When Japan sided with Germany and Italy in World War II, Portugal – as a neutral country – maintained its diplomatic relations. While Japan’s Imperial Army occupied Guangzhou and Hong Kong in the 1940s, as well as Portuguese Timor, Macao avoided this fate.
Portugal-Japan ties in the modern era
A turning point for Portugal and Japan relations came in 1964 when Portugal sent 20 athletes to compete in Tokyo’s Summer Olympics. The Portuguese ambassadors Armando Martins and Almeida Coutinho also improved the two countries’ cultural and commercial ties, laying the foundations for several significant developments between the late 1960s and early 1970s. Japanese universities, for example, began offering courses in the Portuguese language.
The Portuguese company Salvador Caetano started importing Toyota vehicles, while the Portuguese shipping company Soponata used Japanese shipyards for its huge oil tankers. At Expo ‘70, the 1970 world fair held in Osaka, the Portuguese pavilion boasted a replica of a monument on the island of Tanegashima (where the first Portuguese to reach Japan were shipwrecked) representing friendship between the nations. Japan was also the first country to buy petrol from then-Portuguese Angola.
The 1970s were also a time of major political, social, and economic upheaval in Portugal. As its anti-colonialist Carnation Revolution overthrew the authoritarian Estado Novo regime in 1974, Portugal’s African territories gained independence – sparking a mass exodus of Portuguese citizens, who became refugees. Macao remained under Portuguese administration until its 1999 handover to China; incidentally, the 1990s also saw the Japanese public become increasingly interested in Portuguese music, art, cinema, and sports. There were many state and private visits between the countries’ respective leaders. As an example, Emperor Akihito and Empress Michiko went to Portugal on an unofficial visit in 1998.

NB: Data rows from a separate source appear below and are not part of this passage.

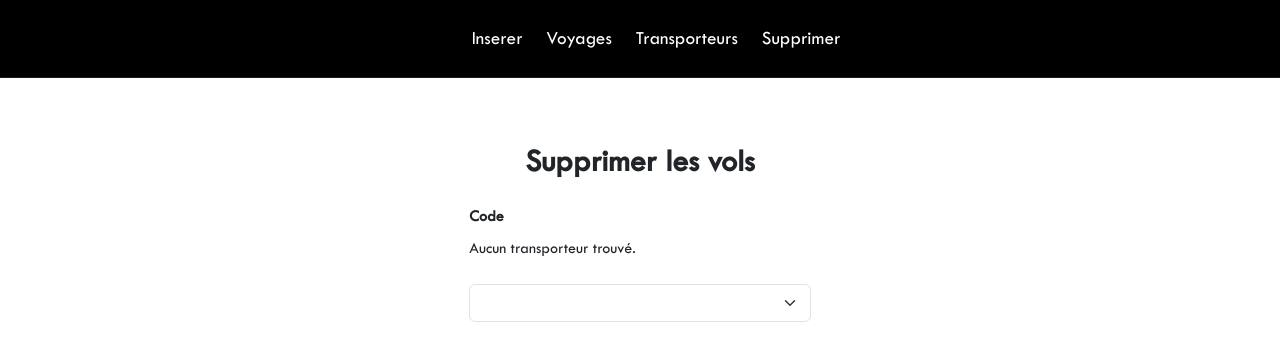
Repository: padevft/examen1-php
Page: http://localhost/server/pages/supprimerVols.php
An editor plug-in stored every save of this project. The page is shown before and after the next save, followed by the edit.
The browser window is 1280 px wide. The pictures show the whole page.
The page is run by PHP 8.4 with error messages shown; the project is at /var/www/html/.

Above is the page before, as saved 2023-10-11 00:38:17.

### server/pages/supprimerVols.php
<?php
    // require_once('../voyage/includes/Voyage.php');
    // require_once('../voyage/modeleVoyage.php');
    function Ctr_Liste(){
        // return Mdl_ListeCode();
        return "";
    }
    $resultat = Ctr_Liste();
?>

<!DOCTYPE html>
<html lang="en">

<head>
  <meta charset="UTF-8" />
  <meta name="viewport" content="width=device-width, initial-scale=1.0" />
  <title>Examen1</title>

  <link rel="stylesheet" href="../../client/utilitaires/bootstrap/css/bootstrap.min.css">
  <link rel="stylesheet" href="../../client/utilitaires/font-awesome-4.7.0/css/font-awesome.min.css">
  <link rel="stylesheet" href="../../client/utilitaires/swiper/swiper-bundle.min.css">
  <link rel="stylesheet" href="../../client/css/styles.css">

</head>

<body>
  <header>
    <nav class="container-nav">
        <ul class="d-flex flex-row align-items-center justify-content-center gap-4 menu">
          <li><a href="./../../index.php" class="menu-item">Inserer</a></li>
            <li><a href="./../../server/pages/voyages.php" class="menu-item">Voyages</a></li>
            <li><a href="./../../server/pages/transporteurs.php" class="menu-item">Transporteurs</a></li>
            <li><a href="./../../server/pages/supprimerVols.php" class="menu-item">Supprimer</a></li>
        </ul>
    </nav>
  </header>
  <main class="voyages">
    <h2 class="d-flex justify-content-center py-3"><b>Supprimer les vols</b></h2>
    <div class="d-flex justify-content-center">
        <div class="d-flex col-12 col-md-4 flex-column gap-2">
            <label for="code" class="fw-semibold">Code</label>
            <?php
                if (is_array($resultat) && count($resultat) > 0) {
                    echo '<select name="code" id="code" required class="form-control fw-semibold" placeholder="Code">';
                    foreach ($resultat as $row) {
                        echo "<option value='{$row['code']}'>{$row['code']}</option>";
                    }
                    echo '</select>';
                } else {
                    // Si le tableau est vide, affichez un message d'erreur
                    echo "<p>Aucun transporteur trouvé.</p>";
                }
            ?>
            <select name="code" id="code" required class="form-select fw-semibold" placeholder="Code">

            </select>

        </div>
    </div>

  </main>
  <script src="../../client/utilitaires/Jquery/jquery-3.6.0.min.js"></script>
  <script src="../../client/utilitaires/bootstrap/js/bootstrap.min.js"></script>
</body>

</html>

### client/css/styles.css
/* var text-decoration */
@font-face {
  font-family: myfont;
  src: url(../utilitaires/fonts/ufonts.com_tw-cen-mt.ttf);
}

:root {
  --color-primary: #c54f13;
  --color-primary-1: #b76b452e;
  --color-white-1: #fff;
  --color-dashed: #cccccc2f;
  --color-dashed-1: #cccccc90;
  --color-bg-1: rgba(0, 0, 0, 0.366);
}

* {
  transition: all 0.5s ease;
}

body {
  font-family: myfont !important;
}
h1 {
  display: inline-flex;
  position: relative;
  cursor: pointer;
}

a {
  color: unset;
  outline: unset;
  text-decoration: none !important;
}

ul {
  list-style-type: none; /* Retire les puces */
}

/*

****************************
Header
****************************

*/

header ul {
  margin: 0 !important;
}
.container-nav {
  padding: 1.5rem 0rem;
  background-color: black;
  border-bottom: 1px solid rgba(255, 255, 255, 0.1);
}

.menu-item {
  display: inline;
  position: relative;
  color: var(--color-white-1);
  padding-bottom: 5px;
  font-size: 1.2rem;
}

.menu-item:hover {
  color: var(--color-primary);
}
.menu-item::before {
  content: "";
  position: absolute;
  bottom: 0;
  left: 0;
  background: var(--color-primary);
  height: 2.5px;
  opacity: 1;
  visibility: visible;
  width: 0;
  -webkit-transition: 0.4s all ease-out;
  -o-transition: 0.4s all ease-out;
  transition: 0.4s all ease-out;
}
.menu-item:hover:before {
  width: 100%;
}

.container-form{
  border : 1px solid #ccc;
  border-radius: 10px;
  height: 100vh;
}
.voyages{
  padding: 3rem 8rem;
}

Loaded but not shown: client/utilitaires/bootstrap/css/bootstrap.min.css (library); client/utilitaires/font-awesome-4.7.0/css/font-awesome.min.css (library); client/utilitaires/swiper/swiper-bundle.min.css (library); client/utilitaires/Jquery/jquery-3.6.0.min.js (library); client/utilitaires/bootstrap/js/bootstrap.min.js (library)

After the next save:
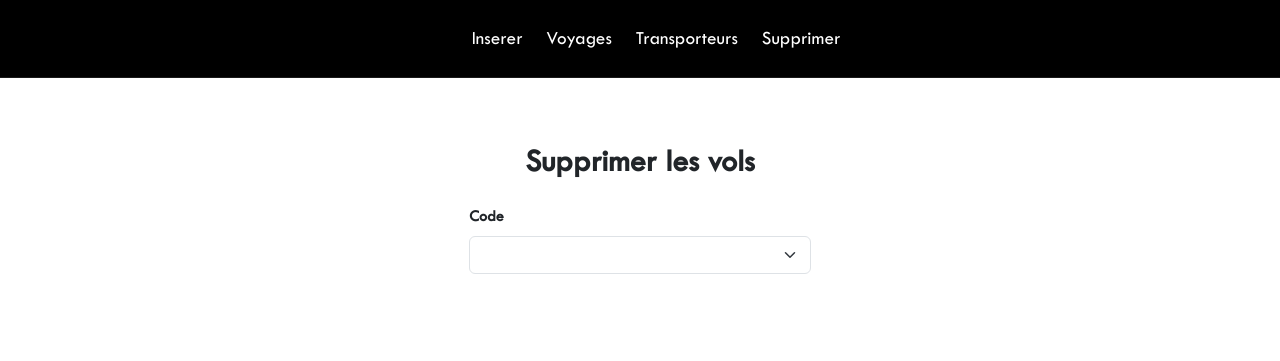
Saved 2 min 10 s later.
--- a/server/pages/supprimerVols.php
+++ b/server/pages/supprimerVols.php
@@ -48,7 +48,7 @@
                     echo '</select>';
                 } else {
                     // Si le tableau est vide, affichez un message d'erreur
-                    echo "<p>Aucun transporteur trouvé.</p>";
+                    // echo "<p>Aucun transporteur trouvé.</p>";
                 }
             ?>
             <select name="code" id="code" required class="form-select fw-semibold" placeholder="Code">
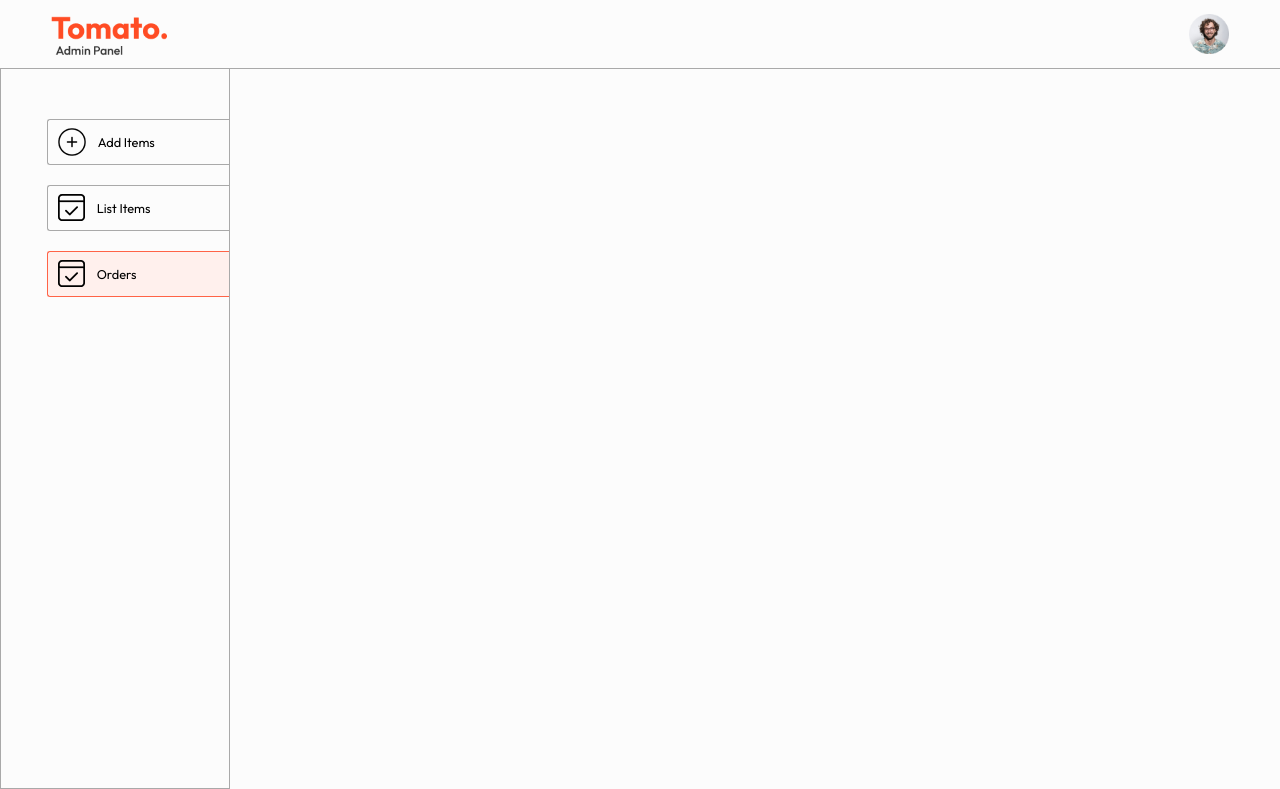
Repository: KartikChouhan03/food-delivery-app
Page: /orders (app in admin/)
The author's editor kept a copy of each file at every save. The page is drawn from the files as they stood at one save, then again after the next save.
The browser window is 1280 px wide. The pictures show the whole page.
The page's requests for data from a server got no answer. Some web fonts or font styles are not loaded; a fallback is used. The project was rebuilt for these pictures with package versions that can differ from the ones it lists, and the page was loaded fresh each time. No one was signed in, and anything a server would have sent is missing. Also part of the build but not shown: admin/vite.config.js, admin/src/pages/Add/Add.jsx, admin/src/pages/List/List.css, admin/src/pages/List/List.jsx, admin/src/pages/Orders/Orders.css.

Above is the page before, as saved 2025-08-21 00:25:02.

### admin/index.html
<!doctype html>
<html lang="en">
  <head>
    <meta charset="UTF-8" />
    <link rel="icon" type="image/svg+xml" href="" />
    <meta name="viewport" content="width=device-width, initial-scale=1.0" />
    <title>Foodify Admin</title>
  </head>
  <body>
    <div id="root"></div>
    <script type="module" src="/src/main.jsx"></script>
  </body>
</html>

### admin/src/main.jsx
import { StrictMode } from 'react'
import { createRoot } from 'react-dom/client'
import './index.css'
import App from './App.jsx'
import {BrowserRouter} from "react-router-dom"

createRoot(document.getElementById('root')).render(
  <BrowserRouter>
    <App/>
  </BrowserRouter>

)

### admin/src/index.css
@import url('https://fonts.googleapis.com/css2?family=Montserrat:ital,wght@0,100..900;1,100..900&family=Outfit:wght@100..900&family=Playfair+Display:ital,wght@0,400..900;1,400..900&display=swap');

*{
  padding: 0;
  margin: 0;
  box-sizing: border-box;
  font-family: Outfit;

}

body{
  min-height: 100vh;
  background-color: #fcfcfc;

}

a {
  text-decoration: none;
  color: inherit;
}

hr{
  border:none;
  height: 1px;
  background-color: #a9a9a9;
}

.app-content{
  display: flex;
}


.flex-col{
  display: flex;
  flex-direction: column;
  gap: 10px;
}

.cursor{
  cursor: pointer;
}

### admin/src/App.jsx
import React from 'react'
import Navbar from './components/Navbar/Navbar'
import Sidebar from './components/Sidebar.jsx/Sidebar'
import { Route, Routes } from 'react-router-dom'
import Add from './pages/Add/Add'
import List from './pages/List/List'
import Orders from './pages/Orders/Orders'
import { ToastContainer } from 'react-toastify';
import 'react-toastify/dist/ReactToastify.css'


const App = () => {

  const url ="http://localhost:4000"

  return (
    <div>
      <ToastContainer/>
      <Navbar/>
      <hr />
      <div className='app-content'>
        <Sidebar/>
        <Routes>
          <Route path='/add' element={<Add url={url}/>}/>
          <Route path='/list' element={<List url={url} />}/>
          <Route path='/orders' element={<Orders url={url}/>}/>
        </Routes>
      </div>
    </div>
  )
}

export default App

### admin/src/components/Navbar/Navbar.jsx
import React from 'react'
import './Navbar.css'
import {assets} from '../../assets/assets.js'

const Navbar = () => {
  return (
    <div className='navbar'>
      <img className='logo' src={assets.logo} alt="" />
      <img className="profile" src={assets.profile_image} alt="" />
    </div>
  )
}

export default Navbar

### admin/src/components/Sidebar.jsx/Sidebar.jsx
import React from 'react'
import './Sidebar.css'
import { assets } from '../../assets/assets'
import { NavLink } from 'react-router-dom'

const Sidebar = () => {
  return (
    <div className='sidebar'>
        <div className="sidebar-options">
            <NavLink to='/add' className="sidebar-option">
                <img src={assets.add_icon} alt="" />
                <p>Add Items</p>
            </NavLink>
            <NavLink to='/list' className="sidebar-option">
                <img src={assets.order_icon} alt="" />
                <p>List Items</p>
            </NavLink>
            <NavLink to='/orders' className="sidebar-option">
                <img src={assets.order_icon} alt="" />
                <p>Orders</p>
            </NavLink>
        </div>

    </div>
  )
}

export default Sidebar

### admin/src/pages/Orders/Orders.jsx
import React, { useEffect, useState } from 'react'
import './Orders.css'
import {toast} from "react-toastify"
import axios from "axios"

const Orders = ({url}) => {

  const [orders, setOrders] =useState([]);
  const fetchAllOrders = async () =>{
    const response = await axios.get(url+"/api/order/list");
    if(response.data.success){
      setOrders(response.data.data);
      console.log(response.data.data);
    }else{
      toast.error("Error")
    }
  }

  useEffect(()=>{
    fetchAllOrders();
  },[])

  return (
    <div>

    </div>
  )
}

export default Orders

### admin/src/components/Navbar/Navbar.css
.navbar{
    display: flex;
    justify-content: space-between;
    align-items: center;
    padding: 8px 4%;
}

.navbar .logo{
    width: max(10%, 90px);
}

.navbar .profile{
    width: 40px;
}

### admin/src/components/Sidebar.jsx/Sidebar.css
.sidebar{
    width: 18%;
    min-height: 100vh;
    border: 1.5px solid #a9a9a9;
    border-top:0 ;
    font-size: max(1vw,10px);
}

.sidebar-options{
    padding-top: 50px ;
    padding-left: 20%;
    display: flex;
    flex-direction: column;
    gap: 20px;
}

.sidebar-option{
    display:flex;
    align-items: center;
    gap: 12px;
    border: 1px solid #a9a9a9;
    border-right: 0;
    padding: 8px 10px ;
    border-radius: 3px 0px 0px 3px;
    cursor: pointer;
}

.sidebar-option.active{
    background-color: #fff0ed;
    border-color: tomato;
}

@media (max-width:900px) {
    .sidebar-option p{
        display: none;
    }
}

### admin/src/pages/Add/Add.css
.add{
    width: 70%;
    margin-left: max(5vw,25px);
    margin-top: 50px;
    color: #6d6d6d;
    font-size:16px ;
}

.add form{
    gap:  20px;

}

.add-img-upload img{
    width: 120px;
}

.add-product-name, .add-product-description{
    width: max(40%,280px);
}

.add-product-name input , .add-product-description textarea{
    padding: 10px;
}

.add-category-price{
    display: flex;
    gap: 30px;
}

.add-category-price select, .add-category-price input{
    max-width: 120px;
    padding: 10px;
}

.add-btn{
    max-width: 120px;
    border:none ;
    padding: 10px;
    background-color: black;
    color: white;
    cursor: pointer;
}

Loaded but not shown: admin/src/assets/assets.js (common file)

After the next save:
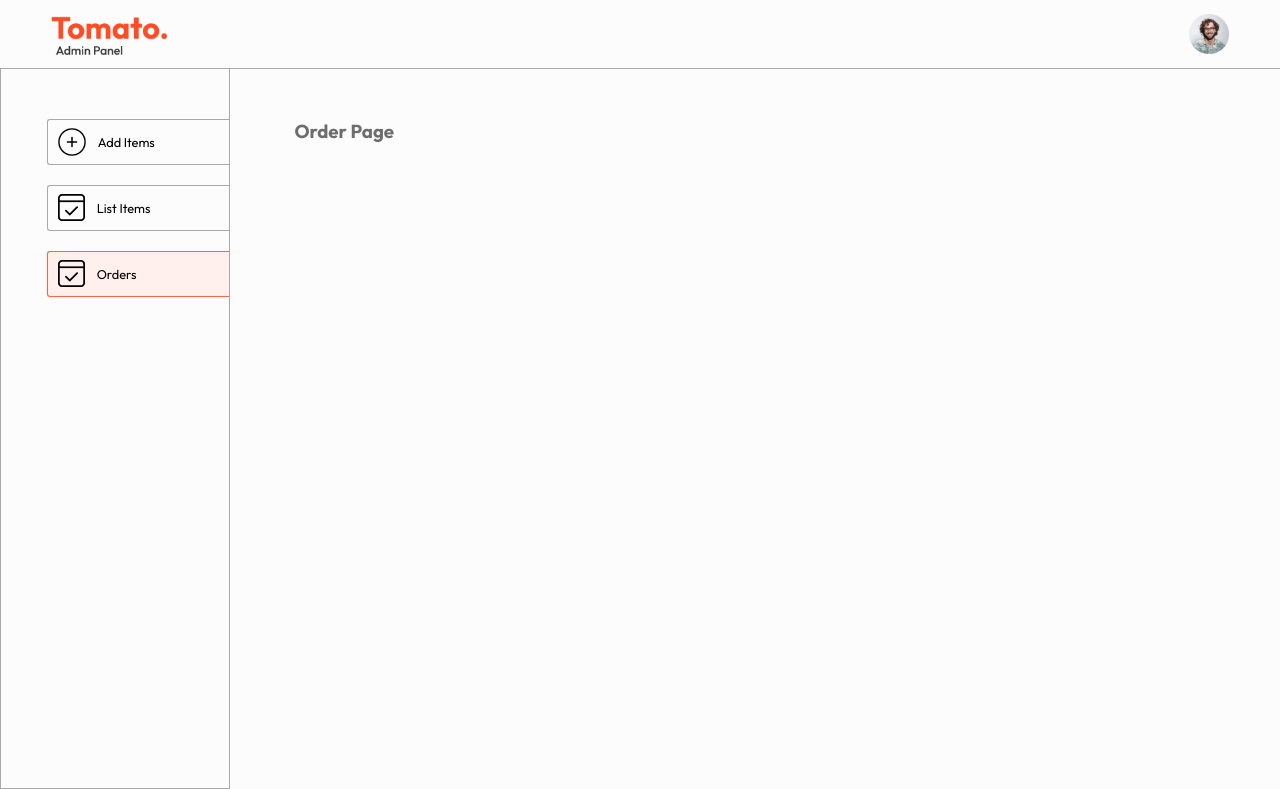
Saved 5 min 56 s later.
--- a/admin/src/pages/Orders/Orders.jsx
+++ b/admin/src/pages/Orders/Orders.jsx
@@ -2,6 +2,8 @@ import React, { useEffect, useState } from 'react'
 import './Orders.css'
 import {toast} from "react-toastify"
 import axios from "axios"
+import { assets } from '../../assets/assets.js'
+
 
 const Orders = ({url}) => {
 
@@ -21,7 +23,27 @@ const Orders = ({url}) => {
   },[])
 
   return (
-    <div>
+    <div className='order add'>
+      <h3>Order Page</h3>
+      <div className="order-list">
+        {orders.map((order,index)=>(
+          <div key={index} className="order-item">
+            <img src={assets.parcel_icon} alt="" />
+            <div>
+              <p className='order-item-food'>
+                {order.items.map((item,index)=>{
+                  if(index===order.items.length-1){
+                    return item.name +" x " + item.quantity
+                  }
+                  else{
+                    return item.name + " x " + item.quantity + ", "
+                  }
+                })}
+              </p>
+            </div>
+          </div>
+        ))}
+      </div>
 
     </div>
   )
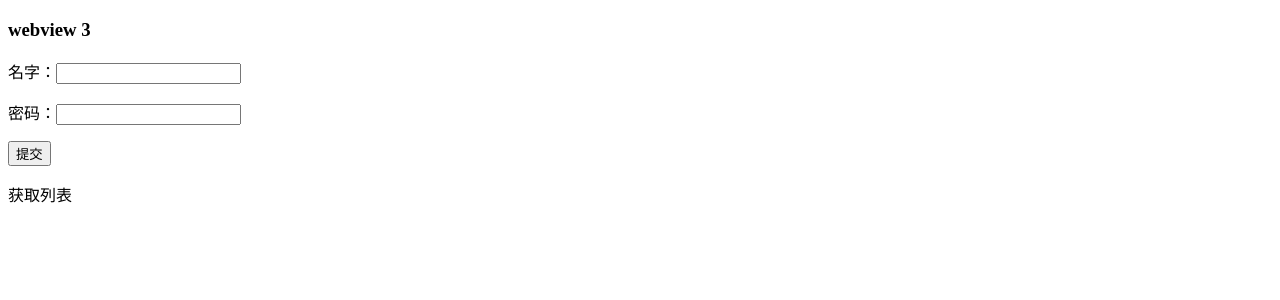
Repository: yangzz999/vscode_plugin
Page: src/view/webview3.html
These files come from the project's save history. The page is drawn as it stood at one moment and after the next save; the edit follows.
The browser window is 1280 px wide. The pictures show the whole page.

Above is the page before, as saved 2020-04-20 12:01:32.
Console error: ReferenceError: acquireVsCodeApi is not defined

After the next save:
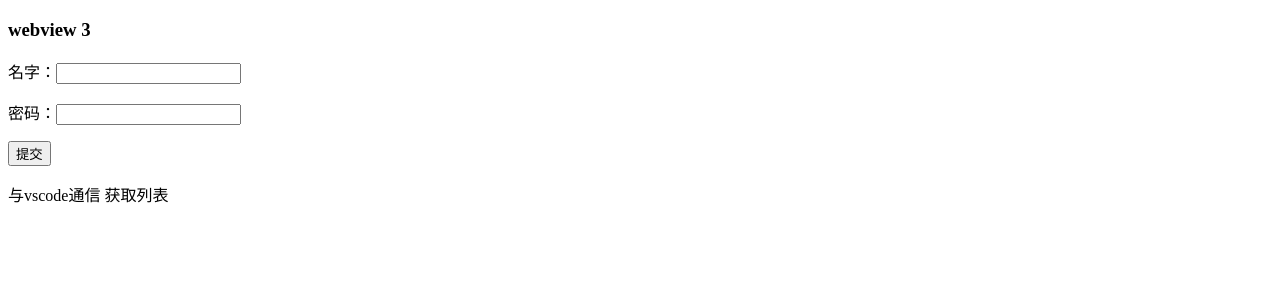
Saved 15 s later.
--- a/src/view/webview3.html
+++ b/src/view/webview3.html
@@ -23,7 +23,7 @@
 						<input type="button" @click="submitForm()" name="Button" value="提交"/>
 					</p>
 				</form>
-				<el-button type="primary" @click="openHint()" name="Button" value="与vscode通信"></el-button>
+				<el-button type="primary" @click="openHint">与vscode通信</el-button>
 				<el-button @click="getList" type="primary">获取列表</el-button>
 				<el-select v-model="value" placeholder="请选择">
 					<el-option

After 480 years, Portugal will always be Japan’s oldest friend in the West. The fact that Portuguese-administered Macao served as the nexus for the two countries’ ties throughout the centuries, picking up again after the end of Sakoku, makes for a strong connection between the Macao Special Administrative Region and Japan today.